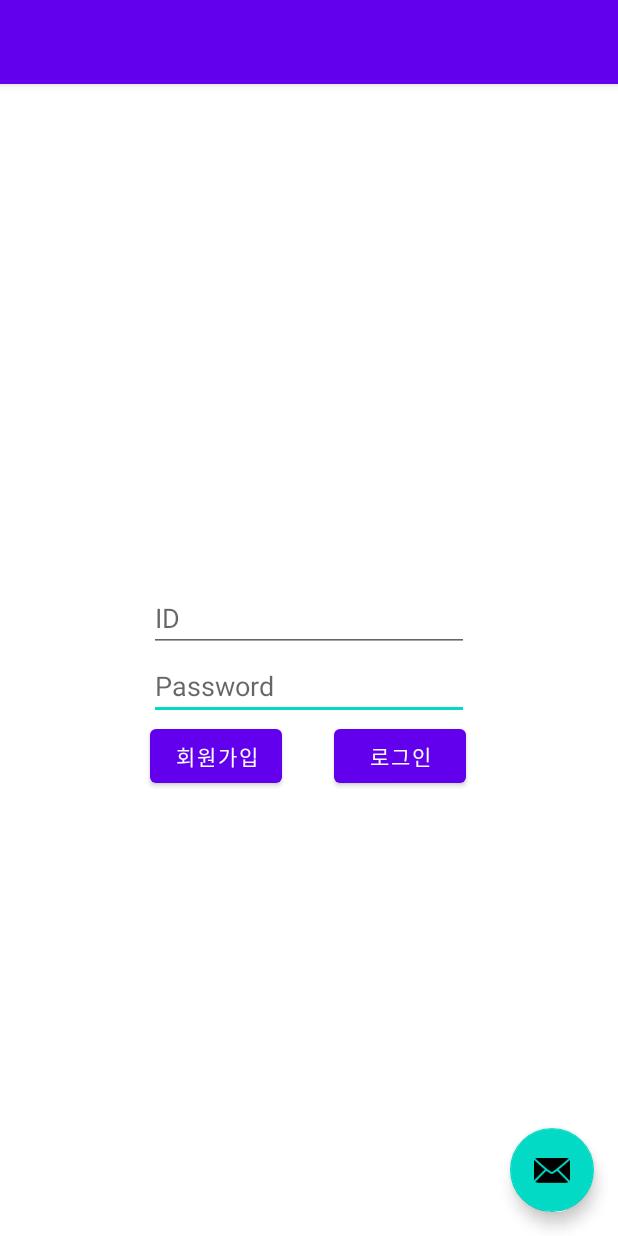
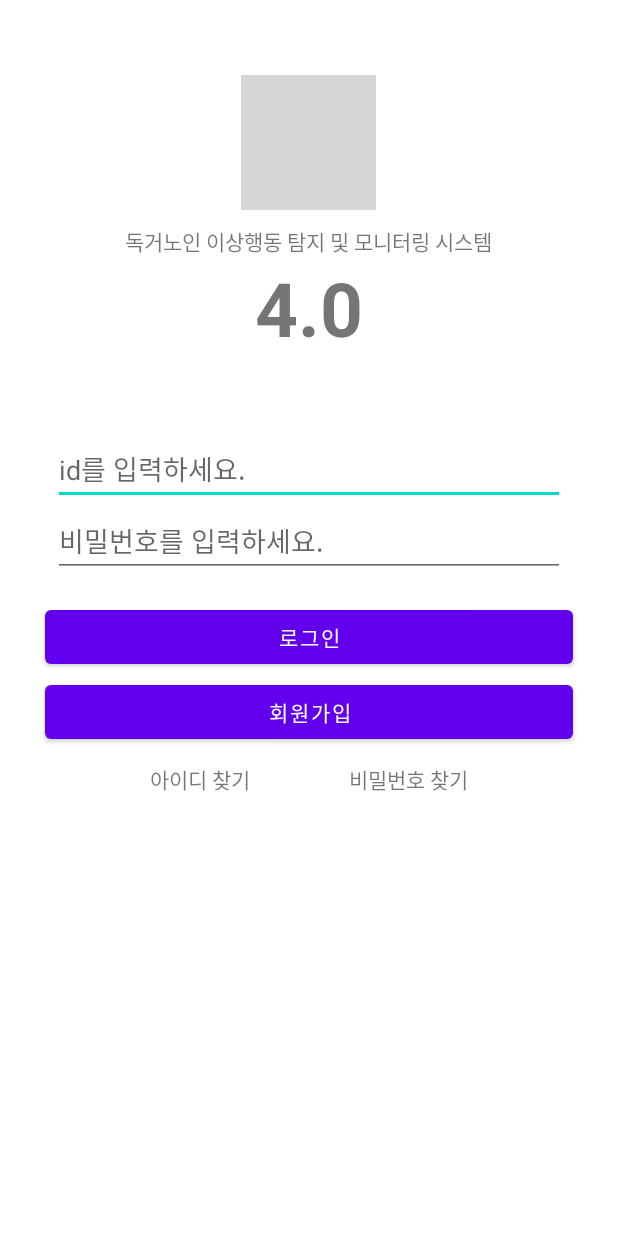
Before and after one commit to cmkxak/jbnu-capstone, an Android app: the screen it shows after launch (LoginActivity), on a phone screen of 412 x 824 dp. Run offline under Robolectric (Android 15) with nearby library versions, the phone set to English and light mode, and no system bars; our stand-ins replace Volley, navigation-ui; grey boxes are pictures that could not be loaded.

Commit message:
<수정> : login Activity ui 수정

```diff
--- a/app/src/main/res/layout/activity_login.xml
+++ b/app/src/main/res/layout/activity_login.xml
@@ -1,81 +1,117 @@
 <?xml version="1.0" encoding="utf-8"?>
-<androidx.coordinatorlayout.widget.CoordinatorLayout xmlns:android="http://schemas.android.com/apk/res/android"
+<LinearLayout xmlns:android="http://schemas.android.com/apk/res/android"
     xmlns:app="http://schemas.android.com/apk/res-auto"
     xmlns:tools="http://schemas.android.com/tools"
     android:layout_width="match_parent"
     android:layout_height="match_parent"
+    android:orientation="vertical"
+    android:gravity="center_horizontal"
     tools:context=".LoginActivity">
+
+    <ImageView
+            android:layout_width="90dp"
+            android:layout_height="90dp"
+            android:src="@drawable/ic_application_icon"
+            android:layout_marginTop="50dp"
+            android:layout_marginBottom="10dp"/>
+
+    <TextView
+            android:id="@+id/appTitle"
+            android:layout_width="wrap_content"
+            android:layout_height="wrap_content"
+            android:text="독거노인 이상행동 탐지 및 모니터링 시스템"
+            app:layout_constraintTop_toTopOf="parent" />
+
+        <TextView
+            android:id="@+id/appName"
+            android:layout_width="wrap_content"
+            android:layout_height="wrap_content"
+            android:text="4.0"
+            android:textSize="50sp"
+            android:textStyle="bold"
+            app:layout_constraintEnd_toEndOf="parent"
+            app:layout_constraintStart_toStartOf="parent"
+            app:layout_constraintTop_toBottomOf="@+id/appTitle" />
 
     <androidx.constraintlayout.widget.ConstraintLayout
         android:id="@+id/constraintLayout"
         android:layout_width="match_parent"
-        android:layout_height="match_parent">
-
-        <EditText
-            android:id="@+id/editTextTextPassword2"
-            android:layout_width="wrap_content"
-            android:layout_height="wrap_content"
-            android:ems="10"
-            android:hint="Password"
-            android:inputType="textPassword"
-            app:layout_constraintEnd_toEndOf="parent"
-            app:layout_constraintStart_toStartOf="parent"
-            app:layout_constraintTop_toBottomOf="@+id/editTextTextPersonName" />
+        android:layout_height="wrap_content"
+        android:layout_gravity="center"
+        android:layout_marginTop="50dp"
+        >
 
         <EditText
             android:id="@+id/editTextTextPersonName"
             android:layout_width="wrap_content"
             android:layout_height="wrap_content"
-            android:ems="10"
-            android:hint="ID"
+            android:ems="16"
+            android:hint="id를 입력하세요."
             android:inputType="textPersonName"
+            android:minHeight="48dp"
+            app:layout_constraintBottom_toTopOf="@id/editTextTextPassword2"
+            app:layout_constraintEnd_toEndOf="parent"
+            app:layout_constraintHorizontal_bias="0.497"
+            app:layout_constraintStart_toStartOf="parent"
+            app:layout_constraintTop_toTopOf="parent"
+            app:layout_constraintVertical_bias="0.442" />
+        <EditText
+            android:id="@+id/editTextTextPassword2"
+            android:layout_width="wrap_content"
+            android:layout_height="wrap_content"
+            android:ems="16"
+            android:hint="비밀번호를 입력하세요."
+            android:inputType="textPassword"
+            android:minHeight="48dp"
+            app:layout_constraintEnd_toEndOf="parent"
+            app:layout_constraintStart_toStartOf="parent"
+            app:layout_constraintTop_toBottomOf="@+id/editTextTextPersonName" />
+        <Button
+            android:id="@+id/signIn"
+            android:layout_width="match_parent"
+            android:layout_height="wrap_content"
+            android:layout_marginLeft="30dp"
+            android:layout_marginTop="16dp"
+            android:layout_marginRight="30dp"
+            android:text="로그인"
+            app:layout_constraintEnd_toEndOf="parent"
+            app:layout_constraintStart_toStartOf="parent"
+            app:layout_constraintTop_toBottomOf="@+id/editTextTextPassword2" />
+
+        <Button
+            android:id="@+id/signUp"
+            android:layout_width="match_parent"
+            android:layout_height="wrap_content"
+            android:layout_marginLeft="30dp"
+            android:layout_marginRight="30dp"
+            android:text="회원가입"
             app:layout_constraintBottom_toBottomOf="parent"
             app:layout_constraintEnd_toEndOf="parent"
             app:layout_constraintStart_toStartOf="parent"
-            app:layout_constraintTop_toTopOf="parent" />
+            app:layout_constraintTop_toBottomOf="@+id/signIn"
+            app:layout_constraintVertical_bias="0.051" />
 
-        <Button
-            android:id="@+id/signUp"
+        <TextView
+            android:id="@+id/findId"
             android:layout_width="wrap_content"
             android:layout_height="wrap_content"
-            android:layout_marginStart="100dp"
-            android:text="회원가입"
+            android:layout_marginTop="10dp"
+            android:text="아이디 찾기"
+            android:layout_marginLeft="100dp"
+            app:layout_constraintBottom_toBottomOf="parent"
             app:layout_constraintStart_toStartOf="parent"
-            app:layout_constraintTop_toTopOf="@+id/signIn" />
+            app:layout_constraintTop_toBottomOf="@id/signUp"/>
 
-        <Button
-            android:id="@+id/signIn"
+        <TextView
+            android:id="@+id/findPassword"
             android:layout_width="wrap_content"
             android:layout_height="wrap_content"
-            android:text="로그인"
+            android:layout_marginRight="100dp"
+            android:layout_marginTop="10dp"
+            android:text="비밀번호 찾기"
             app:layout_constraintEnd_toEndOf="parent"
-            app:layout_constraintHorizontal_bias="0.253"
-            app:layout_constraintStart_toEndOf="@+id/signUp"
-            app:layout_constraintTop_toBottomOf="@+id/editTextTextPassword2" />
-
+            app:layout_constraintLeft_toRightOf="@id/findId"
+            app:layout_constraintTop_toBottomOf="@id/signUp" />
     </androidx.constraintlayout.widget.ConstraintLayout>
 
-    <com.google.android.material.appbar.AppBarLayout
-        android:layout_width="match_parent"
-        android:layout_height="wrap_content"
-        android:theme="@style/Theme.FirstTest.AppBarOverlay">
-
-        <androidx.appcompat.widget.Toolbar
-            android:id="@+id/toolbar"
-            android:layout_width="match_parent"
-            android:layout_height="?attr/actionBarSize"
-            android:background="?attr/colorPrimary"
-            app:popupTheme="@style/Theme.FirstTest.PopupOverlay" />
-
-    </com.google.android.material.appbar.AppBarLayout>
-
-    <com.google.android.material.floatingactionbutton.FloatingActionButton
-        android:id="@+id/fab"
-        android:layout_width="wrap_content"
-        android:layout_height="wrap_content"
-        android:layout_gravity="bottom|end"
-        android:layout_marginEnd="@dimen/fab_margin"
-        android:layout_marginBottom="16dp"
-        app:srcCompat="@android:drawable/ic_dialog_email" />
-
-</androidx.coordinatorlayout.widget.CoordinatorLayout>
+</LinearLayout>
```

### Work instruction
Restate the data word for word without pictures.

### Problem solution
Before and after one commit to cmkxak/jbnu-capstone, an Android app: the screen it shows after launch (LoginActivity), on a phone screen of 412 x 824 dp. Run offline under Robolectric (Android 15) with nearby library versions, the phone set to English and light mode, and no system bars; our stand-ins replace Volley, navigation-ui; grey boxes are pictures that could not be loaded.

Commit message:
<수정> : login Activity ui 수정

```diff
--- a/app/src/main/res/layout/activity_login.xml
+++ b/app/src/main/res/layout/activity_login.xml
@@ -1,81 +1,117 @@
 <?xml version="1.0" encoding="utf-8"?>
-<androidx.coordinatorlayout.widget.CoordinatorLayout xmlns:android="http://schemas.android.com/apk/res/android"
+<LinearLayout xmlns:android="http://schemas.android.com/apk/res/android"
     xmlns:app="http://schemas.android.com/apk/res-auto"
     xmlns:tools="http://schemas.android.com/tools"
     android:layout_width="match_parent"
     android:layout_height="match_parent"
+    android:orientation="vertical"
+    android:gravity="center_horizontal"
     tools:context=".LoginActivity">
+
+    <ImageView
+            android:layout_width="90dp"
+            android:layout_height="90dp"
+            android:src="@drawable/ic_application_icon"
+            android:layout_marginTop="50dp"
+            android:layout_marginBottom="10dp"/>
+
+    <TextView
+            android:id="@+id/appTitle"
+            android:layout_width="wrap_content"
+            android:layout_height="wrap_content"
+            android:text="독거노인 이상행동 탐지 및 모니터링 시스템"
+            app:layout_constraintTop_toTopOf="parent" />
+
+        <TextView
+            android:id="@+id/appName"
+            android:layout_width="wrap_content"
+            android:layout_height="wrap_content"
+            android:text="4.0"
+            android:textSize="50sp"
+            android:textStyle="bold"
+            app:layout_constraintEnd_toEndOf="parent"
+            app:layout_constraintStart_toStartOf="parent"
+            app:layout_constraintTop_toBottomOf="@+id/appTitle" />
 
     <androidx.constraintlayout.widget.ConstraintLayout
         android:id="@+id/constraintLayout"
         android:layout_width="match_parent"
-        android:layout_height="match_parent">
-
-        <EditText
-            android:id="@+id/editTextTextPassword2"
-            android:layout_width="wrap_content"
-            android:layout_height="wrap_content"
-            android:ems="10"
-            android:hint="Password"
-            android:inputType="textPassword"
-            app:layout_constraintEnd_toEndOf="parent"
-            app:layout_constraintStart_toStartOf="parent"
-            app:layout_constraintTop_toBottomOf="@+id/editTextTextPersonName" />
+        android:layout_height="wrap_content"
+        android:layout_gravity="center"
+        android:layout_marginTop="50dp"
+        >
 
         <EditText
             android:id="@+id/editTextTextPersonName"
             android:layout_width="wrap_content"
             android:layout_height="wrap_content"
-            android:ems="10"
-            android:hint="ID"
+            android:ems="16"
+            android:hint="id를 입력하세요."
             android:inputType="textPersonName"
+            android:minHeight="48dp"
+            app:layout_constraintBottom_toTopOf="@id/editTextTextPassword2"
+            app:layout_constraintEnd_toEndOf="parent"
+            app:layout_constraintHorizontal_bias="0.497"
+            app:layout_constraintStart_toStartOf="parent"
+            app:layout_constraintTop_toTopOf="parent"
+            app:layout_constraintVertical_bias="0.442" />
+        <EditText
+            android:id="@+id/editTextTextPassword2"
+            android:layout_width="wrap_content"
+            android:layout_height="wrap_content"
+            android:ems="16"
+            android:hint="비밀번호를 입력하세요."
+            android:inputType="textPassword"
+            android:minHeight="48dp"
+            app:layout_constraintEnd_toEndOf="parent"
+            app:layout_constraintStart_toStartOf="parent"
+            app:layout_constraintTop_toBottomOf="@+id/editTextTextPersonName" />
+        <Button
+            android:id="@+id/signIn"
+            android:layout_width="match_parent"
+            android:layout_height="wrap_content"
+            android:layout_marginLeft="30dp"
+            android:layout_marginTop="16dp"
+            android:layout_marginRight="30dp"
+            android:text="로그인"
+            app:layout_constraintEnd_toEndOf="parent"
+            app:layout_constraintStart_toStartOf="parent"
+            app:layout_constraintTop_toBottomOf="@+id/editTextTextPassword2" />
+
+        <Button
+            android:id="@+id/signUp"
+            android:layout_width="match_parent"
+            android:layout_height="wrap_content"
+            android:layout_marginLeft="30dp"
+            android:layout_marginRight="30dp"
+            android:text="회원가입"
             app:layout_constraintBottom_toBottomOf="parent"
             app:layout_constraintEnd_toEndOf="parent"
             app:layout_constraintStart_toStartOf="parent"
-            app:layout_constraintTop_toTopOf="parent" />
+            app:layout_constraintTop_toBottomOf="@+id/signIn"
+            app:layout_constraintVertical_bias="0.051" />
 
-        <Button
-            android:id="@+id/signUp"
+        <TextView
+            android:id="@+id/findId"
             android:layout_width="wrap_content"
             android:layout_height="wrap_content"
-            android:layout_marginStart="100dp"
-            android:text="회원가입"
+            android:layout_marginTop="10dp"
+            android:text="아이디 찾기"
+            android:layout_marginLeft="100dp"
+            app:layout_constraintBottom_toBottomOf="parent"
             app:layout_constraintStart_toStartOf="parent"
-            app:layout_constraintTop_toTopOf="@+id/signIn" />
+            app:layout_constraintTop_toBottomOf="@id/signUp"/>
 
-        <Button
-            android:id="@+id/signIn"
+        <TextView
+            android:id="@+id/findPassword"
             android:layout_width="wrap_content"
             android:layout_height="wrap_content"
-            android:text="로그인"
+            android:layout_marginRight="100dp"
+            android:layout_marginTop="10dp"
+            android:text="비밀번호 찾기"
             app:layout_constraintEnd_toEndOf="parent"
-            app:layout_constraintHorizontal_bias="0.253"
-            app:layout_constraintStart_toEndOf="@+id/signUp"
-            app:layout_constraintTop_toBottomOf="@+id/editTextTextPassword2" />
-
+            app:layout_constraintLeft_toRightOf="@id/findId"
+            app:layout_constraintTop_toBottomOf="@id/signUp" />
     </androidx.constraintlayout.widget.ConstraintLayout>
 
-    <com.google.android.material.appbar.AppBarLayout
-        android:layout_width="match_parent"
-        android:layout_height="wrap_content"
-        android:theme="@style/Theme.FirstTest.AppBarOverlay">
-
-        <androidx.appcompat.widget.Toolbar
-            android:id="@+id/toolbar"
-            android:layout_width="match_parent"
-            android:layout_height="?attr/actionBarSize"
-            android:background="?attr/colorPrimary"
-            app:popupTheme="@style/Theme.FirstTest.PopupOverlay" />
-
-    </com.google.android.material.appbar.AppBarLayout>
-
-    <com.google.android.material.floatingactionbutton.FloatingActionButton
-        android:id="@+id/fab"
-        android:layout_width="wrap_content"
-        android:layout_height="wrap_content"
-        android:layout_gravity="bottom|end"
-        android:layout_marginEnd="@dimen/fab_margin"
-        android:layout_marginBottom="16dp"
-        app:srcCompat="@android:drawable/ic_dialog_email" />
-
-</androidx.coordinatorlayout.widget.CoordinatorLayout>
+</LinearLayout>
```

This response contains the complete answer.